She believed them. Yazidis are a tight-knit community where marrying outside the faith is not allowed and converting to another religion not accepted. She did not know that the Yazidis' religious leader, the Babasheik, had promised absolution to all those who returned from the IS Caliphate and guaranteed that they could return to their community.
True identity revealed to the police
This is why Mediha had no choice but to leave with her Turkish family when they fled the fighting in Talafar. They were locked up in a special prison camp for the families of foreign fighters outside the Iraqi town of Mosul. "I was scared. I wasn't sure if they were Daesh," she says about the guards, using the local Arabic name for IS. But they were now in the hands of the Iraqi Federal Police, who interrogated everybody, also grilling the inmates about the presence of Yazidis within their families.
"They asked me too. I denied being Yazidi," she says softly. But her 'foster mother' Zahida broke under pressure. "That one's not mine," she admitted to the police about Mediha, who then had to tell the police her father's name. By the time an uncle arrived for her, her fears were forgotten. "I recognized him, but his mustache had turned white. I was so happy to see him!"
Mediha knows of other Yazidi girls in the prison camp who, like her, have kept their mouths shut about their background. Hadi Babasheik, the religious leader's brother and spokesman, has been able to locate a number of children: like six-year-old Dalia, who he found in the former IS stronghold of Sargat after a tip-off. "Dalia knew her real name was not Zeineb, and that she was a Yazidi." But many of the younger children will have forgotten both their name and their religion.
Like Mediha, Dalia was frightened about leaving when Babasheik found her. She feared she was finally being sold as a sex slave. And it is a fact that many women who were forced into that life and have since given birth to their captors' children now feel too ashamed to return home.

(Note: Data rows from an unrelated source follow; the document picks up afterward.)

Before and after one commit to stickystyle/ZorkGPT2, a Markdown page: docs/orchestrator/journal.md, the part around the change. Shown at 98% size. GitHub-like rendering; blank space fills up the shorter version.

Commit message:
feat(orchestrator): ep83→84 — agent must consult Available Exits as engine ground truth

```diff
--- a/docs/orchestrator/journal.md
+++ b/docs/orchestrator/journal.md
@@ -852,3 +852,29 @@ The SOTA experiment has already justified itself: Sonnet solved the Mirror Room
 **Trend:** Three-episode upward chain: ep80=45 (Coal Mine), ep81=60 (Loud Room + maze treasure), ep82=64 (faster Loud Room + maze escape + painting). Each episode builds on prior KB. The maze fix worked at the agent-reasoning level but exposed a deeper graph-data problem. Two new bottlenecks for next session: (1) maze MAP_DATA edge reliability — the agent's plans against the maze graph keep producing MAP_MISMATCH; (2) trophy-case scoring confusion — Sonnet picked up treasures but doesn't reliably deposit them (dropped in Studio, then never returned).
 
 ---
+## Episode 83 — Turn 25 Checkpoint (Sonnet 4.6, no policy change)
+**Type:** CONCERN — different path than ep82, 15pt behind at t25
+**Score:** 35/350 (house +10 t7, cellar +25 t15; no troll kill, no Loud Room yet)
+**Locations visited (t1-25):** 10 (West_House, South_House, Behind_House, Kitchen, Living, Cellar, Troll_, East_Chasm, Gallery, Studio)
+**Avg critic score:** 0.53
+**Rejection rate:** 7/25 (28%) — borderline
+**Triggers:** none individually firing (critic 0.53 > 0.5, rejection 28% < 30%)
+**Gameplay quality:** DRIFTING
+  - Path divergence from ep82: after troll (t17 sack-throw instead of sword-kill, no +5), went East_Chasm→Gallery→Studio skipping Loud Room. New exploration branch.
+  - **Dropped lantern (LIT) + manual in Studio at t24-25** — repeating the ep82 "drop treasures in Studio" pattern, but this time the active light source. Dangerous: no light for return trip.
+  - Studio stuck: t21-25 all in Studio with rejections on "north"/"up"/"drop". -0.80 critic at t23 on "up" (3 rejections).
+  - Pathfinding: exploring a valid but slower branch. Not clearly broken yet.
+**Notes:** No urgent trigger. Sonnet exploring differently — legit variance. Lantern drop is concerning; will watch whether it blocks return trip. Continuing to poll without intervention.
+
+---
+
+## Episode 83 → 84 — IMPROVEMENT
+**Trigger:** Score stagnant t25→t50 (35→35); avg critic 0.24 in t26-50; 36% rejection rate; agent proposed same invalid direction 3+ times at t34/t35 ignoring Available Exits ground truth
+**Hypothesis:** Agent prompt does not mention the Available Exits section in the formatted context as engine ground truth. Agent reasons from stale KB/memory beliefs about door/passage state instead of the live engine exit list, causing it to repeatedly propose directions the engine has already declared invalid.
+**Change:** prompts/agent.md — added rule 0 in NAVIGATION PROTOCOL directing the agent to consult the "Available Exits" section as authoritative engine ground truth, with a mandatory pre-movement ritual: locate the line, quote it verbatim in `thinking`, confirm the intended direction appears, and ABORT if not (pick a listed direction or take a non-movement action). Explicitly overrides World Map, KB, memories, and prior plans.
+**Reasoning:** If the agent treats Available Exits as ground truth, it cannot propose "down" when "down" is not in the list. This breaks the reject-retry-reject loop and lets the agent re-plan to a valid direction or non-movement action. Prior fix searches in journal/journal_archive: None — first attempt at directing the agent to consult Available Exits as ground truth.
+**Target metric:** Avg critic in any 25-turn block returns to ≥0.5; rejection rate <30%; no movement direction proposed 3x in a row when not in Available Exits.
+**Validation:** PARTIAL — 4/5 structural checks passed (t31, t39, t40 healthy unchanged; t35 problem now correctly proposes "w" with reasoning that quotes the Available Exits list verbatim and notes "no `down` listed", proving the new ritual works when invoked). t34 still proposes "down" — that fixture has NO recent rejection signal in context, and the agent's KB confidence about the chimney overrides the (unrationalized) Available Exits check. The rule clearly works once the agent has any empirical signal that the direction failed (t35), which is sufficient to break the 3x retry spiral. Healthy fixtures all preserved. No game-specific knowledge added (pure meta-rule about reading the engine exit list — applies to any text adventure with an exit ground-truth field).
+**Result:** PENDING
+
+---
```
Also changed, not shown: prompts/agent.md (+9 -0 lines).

Quest to find Yazidis continues
This is why activist Mirza Dinaye tried to start searching for them in the IDP camps holding civilians from liberated IS towns. But even though he had a team ready, he could not get the special office for Yazidi Affairs, a department of the Kurdistan Ministry of Religion, to agree. That is because Yazidis offered to find missing children and women only in return for money, says the department's head, Kheiri Bozani. As a result, he is not allowing anyone not connected to his office to search. He also says that IS was able to move many of its victims out, since the army gave ample warning before embarking on the liberation of a town.
But Yazidis cannot wait for the authorities to sort out their internal conflicts and have no choice but to try and work around them. Like Hadi Babasheik, who uses the authority of his position as the religious leader's spokesman to travel to IDP camps and follow up on tips that reach him. He has found a number of women and children this way. But a new problem has arisen now that many families have returned to former IS cities like Talafar and Hawija, taking Yazidi women and kids with them.
With European support and working closely with an Arab tribal leader, Babasheik has started a campaign to pay Arab families who come forward and report that they are hiding a Yazidi. "We go to the families and ask: who has a child that is Yazidi? And then we pay." Some Yazidis still know the names of fathers or other family members and can confirm their identity that way; others are subject to DNA testing.
The importance of his work is clear from Mediha's story, which shows that Yazidis may not have lost faith in being saved one day. "No, I didn't think I would be with them for the rest of my life," she says when asked. "Because they and their houses were so dirty!"